→ **Task to complete**: Below are the records; give the number of their lines that contain the word "shown" and nothing more.

Records drawn from a dataset
┌──
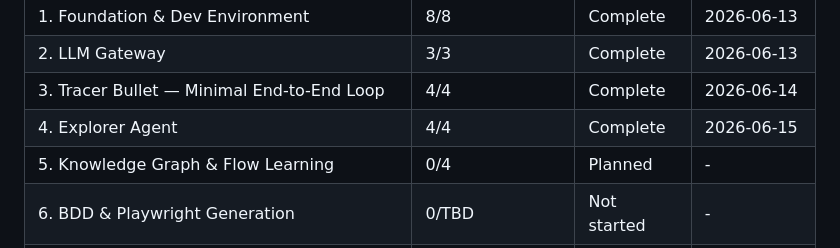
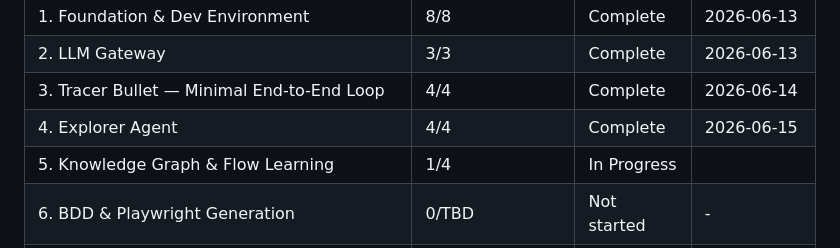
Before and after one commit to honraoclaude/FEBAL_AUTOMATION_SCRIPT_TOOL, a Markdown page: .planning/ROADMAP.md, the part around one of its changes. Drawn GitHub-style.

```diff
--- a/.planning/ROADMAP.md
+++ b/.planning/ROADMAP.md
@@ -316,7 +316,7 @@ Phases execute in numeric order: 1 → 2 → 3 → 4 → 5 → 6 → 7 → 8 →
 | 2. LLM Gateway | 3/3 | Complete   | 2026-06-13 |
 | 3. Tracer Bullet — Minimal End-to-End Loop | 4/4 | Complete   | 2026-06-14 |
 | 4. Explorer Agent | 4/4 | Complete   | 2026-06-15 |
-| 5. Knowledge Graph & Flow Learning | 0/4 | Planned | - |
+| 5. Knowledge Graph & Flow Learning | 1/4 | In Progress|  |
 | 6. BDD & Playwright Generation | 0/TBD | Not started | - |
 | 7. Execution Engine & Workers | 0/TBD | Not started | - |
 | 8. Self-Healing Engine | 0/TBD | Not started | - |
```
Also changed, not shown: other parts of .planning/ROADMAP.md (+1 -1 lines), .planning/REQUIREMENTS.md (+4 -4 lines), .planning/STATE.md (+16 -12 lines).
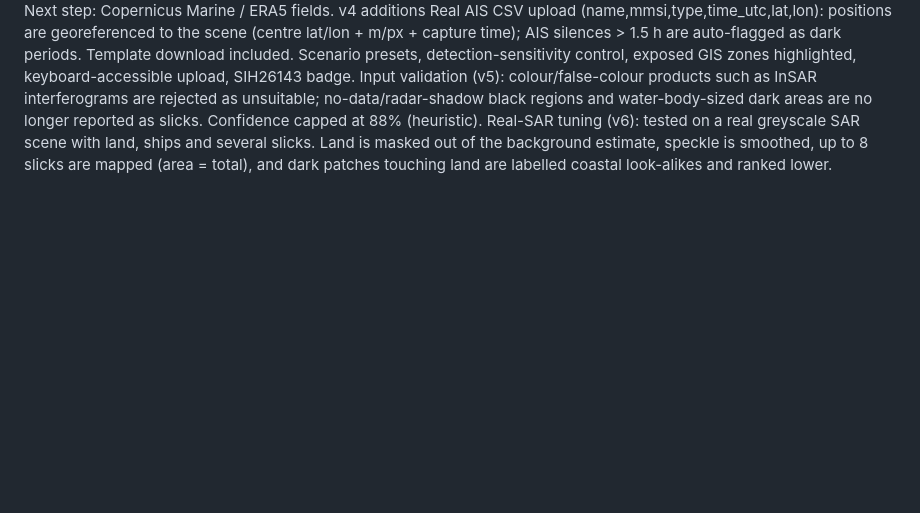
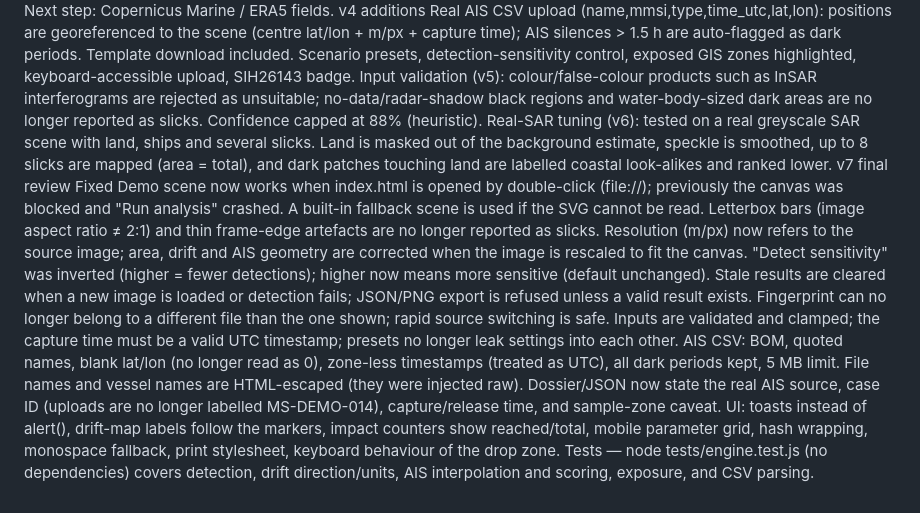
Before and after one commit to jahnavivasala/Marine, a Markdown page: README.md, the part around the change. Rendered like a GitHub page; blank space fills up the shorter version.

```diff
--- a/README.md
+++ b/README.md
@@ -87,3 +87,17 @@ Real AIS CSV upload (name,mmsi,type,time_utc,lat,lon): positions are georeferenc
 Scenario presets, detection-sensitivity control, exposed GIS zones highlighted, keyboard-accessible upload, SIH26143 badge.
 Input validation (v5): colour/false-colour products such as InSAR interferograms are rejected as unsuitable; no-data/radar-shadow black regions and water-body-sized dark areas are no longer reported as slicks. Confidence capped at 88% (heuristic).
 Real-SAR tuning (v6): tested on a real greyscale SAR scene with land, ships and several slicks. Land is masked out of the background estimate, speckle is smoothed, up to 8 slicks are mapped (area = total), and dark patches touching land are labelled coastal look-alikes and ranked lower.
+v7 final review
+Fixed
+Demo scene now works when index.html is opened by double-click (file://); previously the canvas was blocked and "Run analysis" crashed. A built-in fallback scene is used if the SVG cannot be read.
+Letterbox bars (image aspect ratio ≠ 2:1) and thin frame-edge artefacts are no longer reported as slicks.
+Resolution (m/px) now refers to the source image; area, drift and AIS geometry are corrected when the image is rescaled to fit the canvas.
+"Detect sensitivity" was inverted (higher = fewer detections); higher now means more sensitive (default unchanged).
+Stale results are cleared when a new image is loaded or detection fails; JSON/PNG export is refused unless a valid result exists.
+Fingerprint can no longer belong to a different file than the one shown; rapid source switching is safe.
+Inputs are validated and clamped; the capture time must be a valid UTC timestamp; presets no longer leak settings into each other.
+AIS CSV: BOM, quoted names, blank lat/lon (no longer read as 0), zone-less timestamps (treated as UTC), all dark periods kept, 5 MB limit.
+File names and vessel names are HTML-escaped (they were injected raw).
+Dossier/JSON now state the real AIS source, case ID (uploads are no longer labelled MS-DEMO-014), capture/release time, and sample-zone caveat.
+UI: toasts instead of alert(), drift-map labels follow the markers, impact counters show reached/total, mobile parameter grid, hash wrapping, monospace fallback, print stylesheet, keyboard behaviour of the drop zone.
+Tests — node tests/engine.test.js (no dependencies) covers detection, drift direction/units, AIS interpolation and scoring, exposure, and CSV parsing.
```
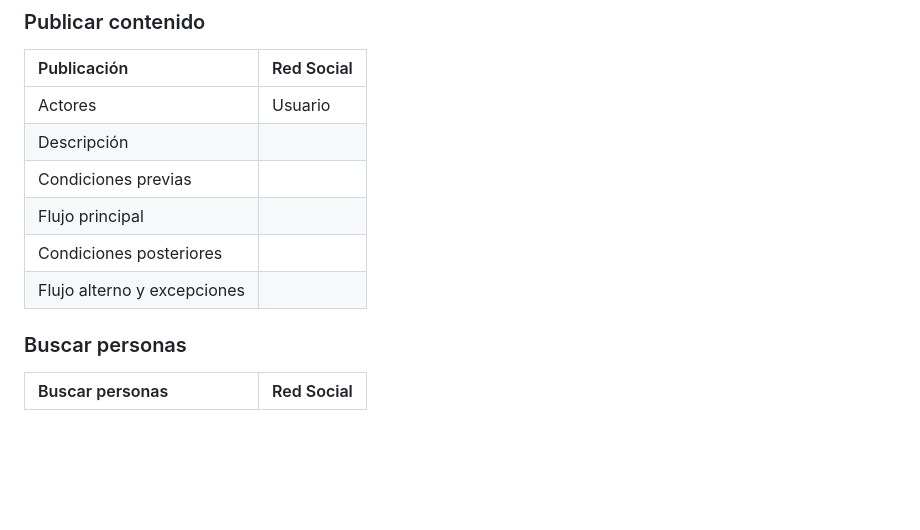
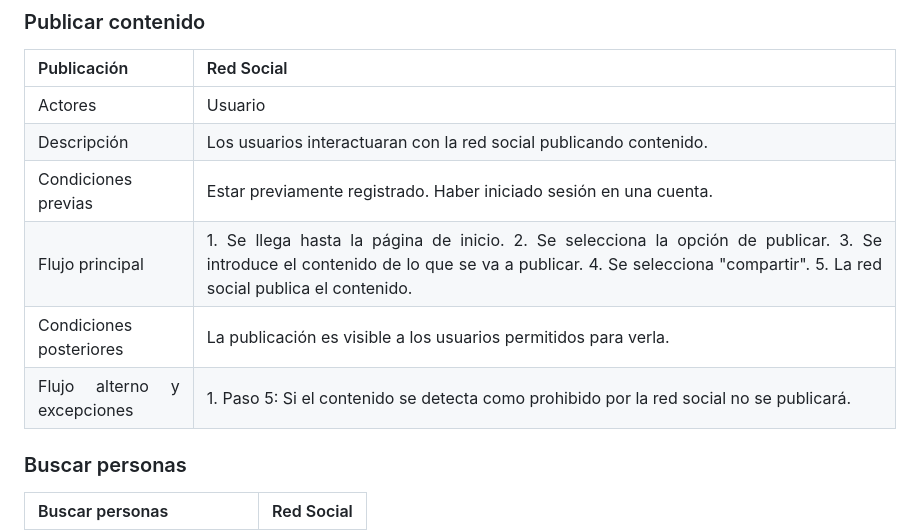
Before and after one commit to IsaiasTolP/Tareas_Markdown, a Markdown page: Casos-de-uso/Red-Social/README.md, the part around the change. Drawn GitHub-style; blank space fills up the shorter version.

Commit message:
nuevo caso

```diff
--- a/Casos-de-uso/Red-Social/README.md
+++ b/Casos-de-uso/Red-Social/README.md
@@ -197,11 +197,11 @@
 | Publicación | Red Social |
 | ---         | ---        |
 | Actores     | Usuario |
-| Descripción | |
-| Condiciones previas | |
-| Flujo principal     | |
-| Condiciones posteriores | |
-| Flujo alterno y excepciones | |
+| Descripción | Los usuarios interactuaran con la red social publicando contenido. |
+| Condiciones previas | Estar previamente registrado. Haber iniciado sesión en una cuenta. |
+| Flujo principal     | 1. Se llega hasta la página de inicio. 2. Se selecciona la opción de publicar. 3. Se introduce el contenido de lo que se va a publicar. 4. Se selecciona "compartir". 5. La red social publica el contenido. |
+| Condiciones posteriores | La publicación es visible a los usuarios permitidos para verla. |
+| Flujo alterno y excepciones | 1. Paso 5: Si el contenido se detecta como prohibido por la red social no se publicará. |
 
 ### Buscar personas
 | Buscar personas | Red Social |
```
└──
→ **Output below**: 2